One small win for the whales -- er, well, the false ones.
The National Marine Fisheries Service has settled a lawsuit filed in June by Hawaii enviros who want to save the rare "false killer whale" dolphins getting caught in fishermen's unsustainable "longlines" which can stretch for miles and catch up all kinds of collateral sea creatures. After dropping the ball on the rules last year (as the feds are wont to do), the settlement will require new, more protective regulations by the end of November.
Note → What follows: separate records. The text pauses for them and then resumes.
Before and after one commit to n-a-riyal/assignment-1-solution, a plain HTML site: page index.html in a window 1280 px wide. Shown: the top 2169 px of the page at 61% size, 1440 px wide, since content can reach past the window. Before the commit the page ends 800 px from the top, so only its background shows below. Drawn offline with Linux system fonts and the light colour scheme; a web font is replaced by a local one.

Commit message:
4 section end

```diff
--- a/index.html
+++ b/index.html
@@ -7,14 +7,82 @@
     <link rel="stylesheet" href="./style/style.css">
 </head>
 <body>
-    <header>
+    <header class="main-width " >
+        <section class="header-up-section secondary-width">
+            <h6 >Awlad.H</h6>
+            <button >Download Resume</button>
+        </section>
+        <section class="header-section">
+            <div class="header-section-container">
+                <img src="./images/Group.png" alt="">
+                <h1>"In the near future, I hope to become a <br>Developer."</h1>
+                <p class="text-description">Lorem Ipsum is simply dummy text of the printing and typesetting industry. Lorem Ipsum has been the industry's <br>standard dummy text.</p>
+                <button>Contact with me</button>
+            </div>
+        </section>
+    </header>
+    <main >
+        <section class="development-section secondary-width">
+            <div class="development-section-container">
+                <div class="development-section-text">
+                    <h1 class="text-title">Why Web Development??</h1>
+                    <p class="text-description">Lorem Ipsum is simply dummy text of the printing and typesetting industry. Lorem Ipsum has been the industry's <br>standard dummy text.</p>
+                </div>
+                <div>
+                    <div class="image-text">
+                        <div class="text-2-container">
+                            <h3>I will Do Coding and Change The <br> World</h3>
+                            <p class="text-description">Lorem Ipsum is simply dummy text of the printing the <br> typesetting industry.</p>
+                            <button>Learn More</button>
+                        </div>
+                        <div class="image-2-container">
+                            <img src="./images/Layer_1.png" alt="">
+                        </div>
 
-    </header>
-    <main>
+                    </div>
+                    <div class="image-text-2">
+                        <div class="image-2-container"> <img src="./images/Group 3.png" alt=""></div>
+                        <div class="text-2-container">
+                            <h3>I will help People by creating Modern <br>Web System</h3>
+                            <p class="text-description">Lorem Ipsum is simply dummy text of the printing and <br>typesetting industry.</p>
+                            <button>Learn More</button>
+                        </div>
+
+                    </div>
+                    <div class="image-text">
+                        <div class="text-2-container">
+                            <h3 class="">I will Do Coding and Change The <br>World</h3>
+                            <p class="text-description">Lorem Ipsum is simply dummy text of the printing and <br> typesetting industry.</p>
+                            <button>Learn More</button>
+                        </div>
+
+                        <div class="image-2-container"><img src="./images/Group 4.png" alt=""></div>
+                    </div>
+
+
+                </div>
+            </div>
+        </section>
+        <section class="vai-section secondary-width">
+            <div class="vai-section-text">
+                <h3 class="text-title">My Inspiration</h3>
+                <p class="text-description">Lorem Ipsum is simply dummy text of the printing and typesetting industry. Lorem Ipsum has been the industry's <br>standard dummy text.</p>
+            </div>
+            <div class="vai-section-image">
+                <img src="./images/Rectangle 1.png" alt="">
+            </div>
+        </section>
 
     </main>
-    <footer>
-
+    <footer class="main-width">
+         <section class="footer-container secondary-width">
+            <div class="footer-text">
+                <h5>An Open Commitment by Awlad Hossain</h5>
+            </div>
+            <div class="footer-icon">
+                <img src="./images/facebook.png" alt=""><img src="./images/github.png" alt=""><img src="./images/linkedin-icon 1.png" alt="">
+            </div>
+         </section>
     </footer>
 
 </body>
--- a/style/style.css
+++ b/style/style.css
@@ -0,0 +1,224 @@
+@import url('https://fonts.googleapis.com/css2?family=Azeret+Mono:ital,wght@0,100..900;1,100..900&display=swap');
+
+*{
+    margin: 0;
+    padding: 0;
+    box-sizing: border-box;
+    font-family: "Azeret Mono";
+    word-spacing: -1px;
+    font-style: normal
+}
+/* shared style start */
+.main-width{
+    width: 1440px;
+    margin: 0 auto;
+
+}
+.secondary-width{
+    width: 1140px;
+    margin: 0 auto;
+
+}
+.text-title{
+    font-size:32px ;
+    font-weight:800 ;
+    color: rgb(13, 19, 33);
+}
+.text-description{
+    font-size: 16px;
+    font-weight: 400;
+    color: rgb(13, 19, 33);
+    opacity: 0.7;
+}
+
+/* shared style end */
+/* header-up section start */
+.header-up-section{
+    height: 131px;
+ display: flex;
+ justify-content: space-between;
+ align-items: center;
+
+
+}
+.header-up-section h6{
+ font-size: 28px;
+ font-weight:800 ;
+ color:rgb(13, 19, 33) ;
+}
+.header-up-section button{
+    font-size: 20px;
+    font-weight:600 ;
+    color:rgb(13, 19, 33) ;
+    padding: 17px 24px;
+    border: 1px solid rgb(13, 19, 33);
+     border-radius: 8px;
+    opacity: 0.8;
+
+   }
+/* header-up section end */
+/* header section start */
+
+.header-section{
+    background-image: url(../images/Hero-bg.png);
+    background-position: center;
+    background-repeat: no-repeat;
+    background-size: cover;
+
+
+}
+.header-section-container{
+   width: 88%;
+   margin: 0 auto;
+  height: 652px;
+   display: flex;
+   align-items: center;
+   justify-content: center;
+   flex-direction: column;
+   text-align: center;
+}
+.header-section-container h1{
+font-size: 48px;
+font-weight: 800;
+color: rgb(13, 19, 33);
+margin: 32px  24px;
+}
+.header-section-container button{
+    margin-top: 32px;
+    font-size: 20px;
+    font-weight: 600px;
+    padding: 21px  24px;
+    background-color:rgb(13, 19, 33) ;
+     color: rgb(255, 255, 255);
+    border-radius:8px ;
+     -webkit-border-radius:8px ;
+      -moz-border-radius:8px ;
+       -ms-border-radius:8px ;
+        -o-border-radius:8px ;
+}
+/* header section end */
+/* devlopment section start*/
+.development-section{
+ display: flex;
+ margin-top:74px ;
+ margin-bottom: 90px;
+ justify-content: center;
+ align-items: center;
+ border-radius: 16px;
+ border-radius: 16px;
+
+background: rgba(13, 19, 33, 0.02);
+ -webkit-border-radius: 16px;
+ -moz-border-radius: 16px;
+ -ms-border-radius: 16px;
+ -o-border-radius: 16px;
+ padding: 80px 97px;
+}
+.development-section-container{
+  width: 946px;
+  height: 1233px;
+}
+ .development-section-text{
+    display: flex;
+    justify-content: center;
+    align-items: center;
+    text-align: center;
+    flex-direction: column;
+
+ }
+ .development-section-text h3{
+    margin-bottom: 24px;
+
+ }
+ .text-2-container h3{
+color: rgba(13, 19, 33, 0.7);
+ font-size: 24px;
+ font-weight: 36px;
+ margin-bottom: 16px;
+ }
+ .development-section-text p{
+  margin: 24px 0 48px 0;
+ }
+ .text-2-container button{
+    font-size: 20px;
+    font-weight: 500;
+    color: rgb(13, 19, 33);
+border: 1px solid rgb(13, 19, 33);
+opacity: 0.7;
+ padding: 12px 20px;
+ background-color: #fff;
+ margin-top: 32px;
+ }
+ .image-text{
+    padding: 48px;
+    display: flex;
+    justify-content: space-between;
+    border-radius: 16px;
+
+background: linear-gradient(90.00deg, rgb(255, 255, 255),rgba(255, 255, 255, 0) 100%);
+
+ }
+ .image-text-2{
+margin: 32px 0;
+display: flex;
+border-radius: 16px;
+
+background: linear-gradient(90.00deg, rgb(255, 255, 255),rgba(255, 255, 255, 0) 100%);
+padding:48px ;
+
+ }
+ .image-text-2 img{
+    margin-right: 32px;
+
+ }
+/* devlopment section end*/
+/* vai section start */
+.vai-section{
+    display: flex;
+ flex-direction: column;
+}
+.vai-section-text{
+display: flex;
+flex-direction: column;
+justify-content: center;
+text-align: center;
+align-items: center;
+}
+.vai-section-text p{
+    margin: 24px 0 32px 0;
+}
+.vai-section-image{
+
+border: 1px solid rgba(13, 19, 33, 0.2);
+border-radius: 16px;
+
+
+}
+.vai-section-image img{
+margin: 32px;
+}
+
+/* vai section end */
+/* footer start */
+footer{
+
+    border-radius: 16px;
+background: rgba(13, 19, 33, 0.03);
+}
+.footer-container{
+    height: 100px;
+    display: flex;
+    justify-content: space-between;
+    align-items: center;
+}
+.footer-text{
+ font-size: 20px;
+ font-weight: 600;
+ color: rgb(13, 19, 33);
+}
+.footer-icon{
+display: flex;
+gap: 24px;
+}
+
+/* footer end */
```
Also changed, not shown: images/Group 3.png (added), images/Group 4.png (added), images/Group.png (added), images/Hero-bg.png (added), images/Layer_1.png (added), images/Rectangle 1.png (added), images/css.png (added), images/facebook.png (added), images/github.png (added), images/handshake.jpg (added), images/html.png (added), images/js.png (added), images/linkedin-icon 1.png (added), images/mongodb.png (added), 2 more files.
False killer whales are actually dolphins, the third largest kind. The cetaceans are covered by several international conservation agreements aimed at keeping them not dead. They're also one half of the mating pair (with a bottlenose) which produce the hybrid "wholphin" (i.e. they are awesome and don't deserve to die).